**Task objective:** All of the data, word for word and free of pictures, is the expected result.

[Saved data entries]
________

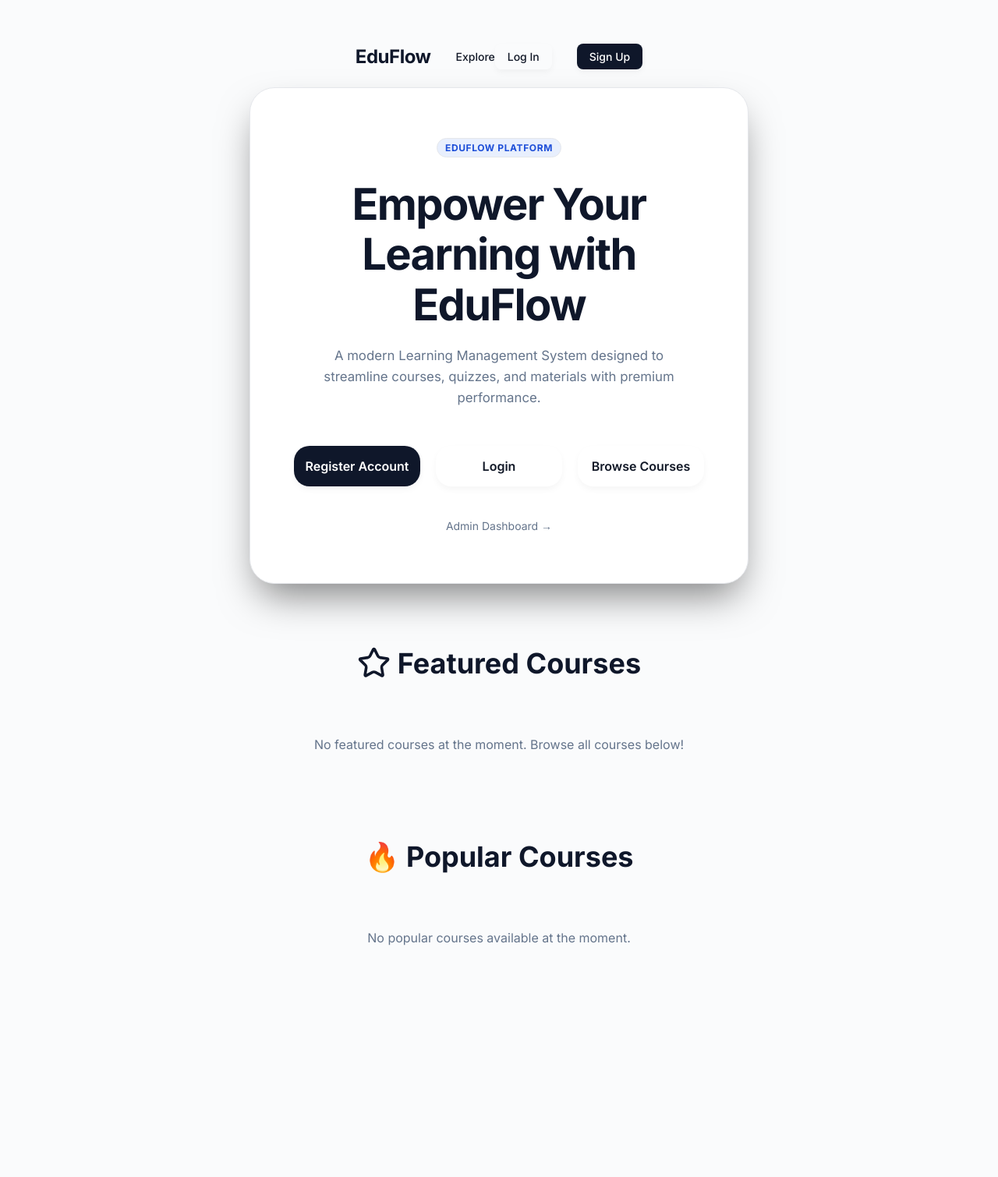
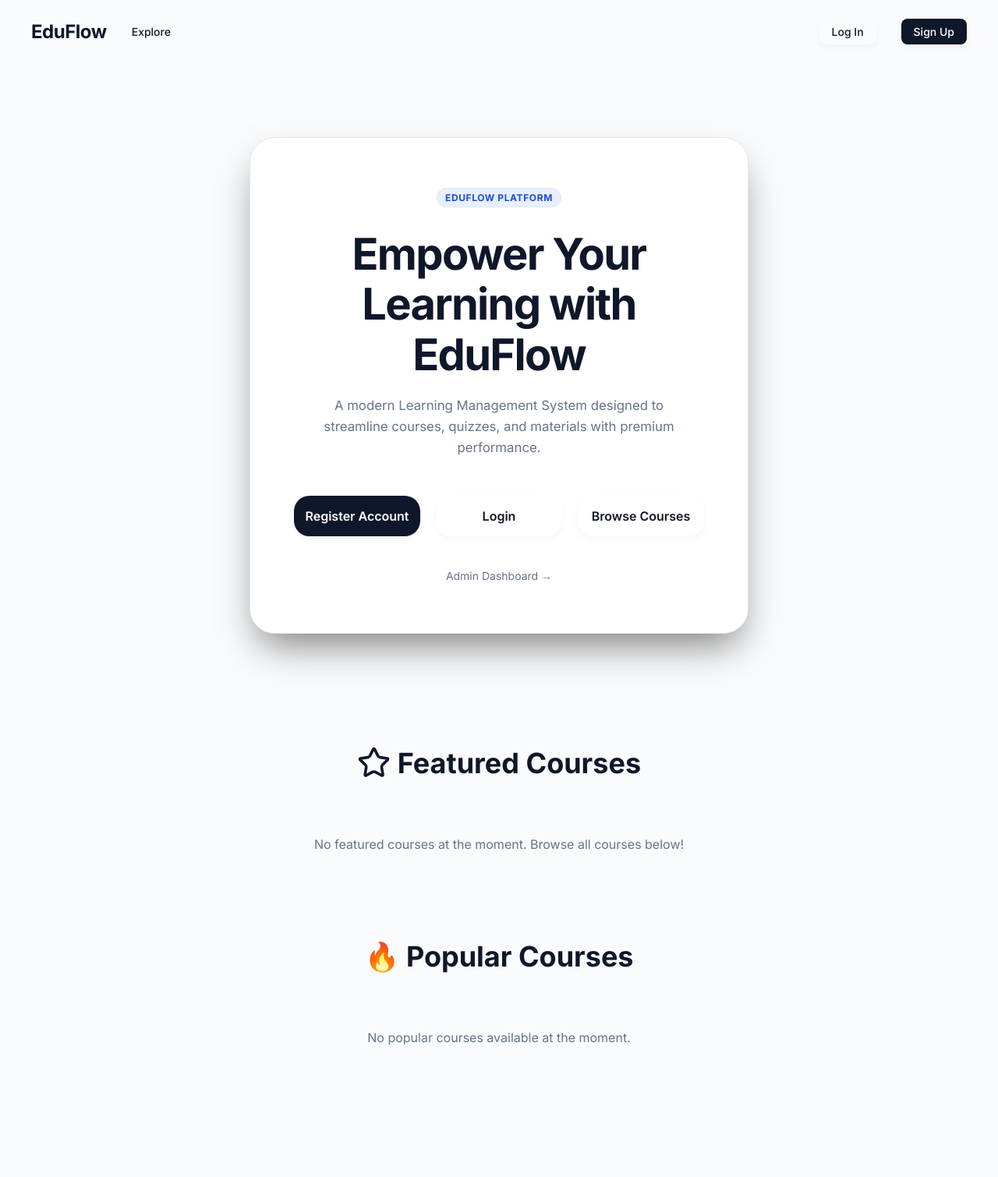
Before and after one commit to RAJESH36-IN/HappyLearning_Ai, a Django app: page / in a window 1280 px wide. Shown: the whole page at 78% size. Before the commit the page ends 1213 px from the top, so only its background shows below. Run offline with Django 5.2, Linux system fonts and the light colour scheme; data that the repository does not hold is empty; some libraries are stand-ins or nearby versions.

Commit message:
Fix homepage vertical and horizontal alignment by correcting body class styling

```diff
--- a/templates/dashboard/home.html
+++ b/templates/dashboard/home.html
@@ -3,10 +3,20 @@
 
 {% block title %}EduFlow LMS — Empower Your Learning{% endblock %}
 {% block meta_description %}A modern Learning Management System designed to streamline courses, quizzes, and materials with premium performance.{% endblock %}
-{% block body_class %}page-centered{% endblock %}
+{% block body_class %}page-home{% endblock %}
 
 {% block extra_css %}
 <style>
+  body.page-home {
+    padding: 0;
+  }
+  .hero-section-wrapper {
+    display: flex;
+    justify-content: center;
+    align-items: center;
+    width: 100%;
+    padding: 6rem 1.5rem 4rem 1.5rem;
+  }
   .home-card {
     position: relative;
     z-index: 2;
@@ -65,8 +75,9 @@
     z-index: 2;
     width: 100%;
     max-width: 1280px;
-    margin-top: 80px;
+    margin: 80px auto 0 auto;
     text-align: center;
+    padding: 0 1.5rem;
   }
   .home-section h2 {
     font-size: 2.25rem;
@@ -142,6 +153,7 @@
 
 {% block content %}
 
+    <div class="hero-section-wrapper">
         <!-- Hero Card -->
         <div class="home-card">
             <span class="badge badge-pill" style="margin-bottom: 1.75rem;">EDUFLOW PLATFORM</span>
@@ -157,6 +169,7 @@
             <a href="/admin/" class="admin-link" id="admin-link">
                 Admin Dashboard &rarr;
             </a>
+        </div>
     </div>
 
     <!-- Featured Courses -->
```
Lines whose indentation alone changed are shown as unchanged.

________

**Solution to the exercise:**
Before and after one commit to RAJESH36-IN/HappyLearning_Ai, a Django app: page / in a window 1280 px wide. Shown: the whole page at 78% size. Before the commit the page ends 1213 px from the top, so only its background shows below. Run offline with Django 5.2, Linux system fonts and the light colour scheme; data that the repository does not hold is empty; some libraries are stand-ins or nearby versions.

Commit message:
Fix homepage vertical and horizontal alignment by correcting body class styling

```diff
--- a/templates/dashboard/home.html
+++ b/templates/dashboard/home.html
@@ -3,10 +3,20 @@
 
 {% block title %}EduFlow LMS — Empower Your Learning{% endblock %}
 {% block meta_description %}A modern Learning Management System designed to streamline courses, quizzes, and materials with premium performance.{% endblock %}
-{% block body_class %}page-centered{% endblock %}
+{% block body_class %}page-home{% endblock %}
 
 {% block extra_css %}
 <style>
+  body.page-home {
+    padding: 0;
+  }
+  .hero-section-wrapper {
+    display: flex;
+    justify-content: center;
+    align-items: center;
+    width: 100%;
+    padding: 6rem 1.5rem 4rem 1.5rem;
+  }
   .home-card {
     position: relative;
     z-index: 2;
@@ -65,8 +75,9 @@
     z-index: 2;
     width: 100%;
     max-width: 1280px;
-    margin-top: 80px;
+    margin: 80px auto 0 auto;
     text-align: center;
+    padding: 0 1.5rem;
   }
   .home-section h2 {
     font-size: 2.25rem;
@@ -142,6 +153,7 @@
 
 {% block content %}
 
+    <div class="hero-section-wrapper">
         <!-- Hero Card -->
         <div class="home-card">
             <span class="badge badge-pill" style="margin-bottom: 1.75rem;">EDUFLOW PLATFORM</span>
@@ -157,6 +169,7 @@
             <a href="/admin/" class="admin-link" id="admin-link">
                 Admin Dashboard &rarr;
             </a>
+        </div>
     </div>
 
     <!-- Featured Courses -->
```
Lines whose indentation alone changed are shown as unchanged.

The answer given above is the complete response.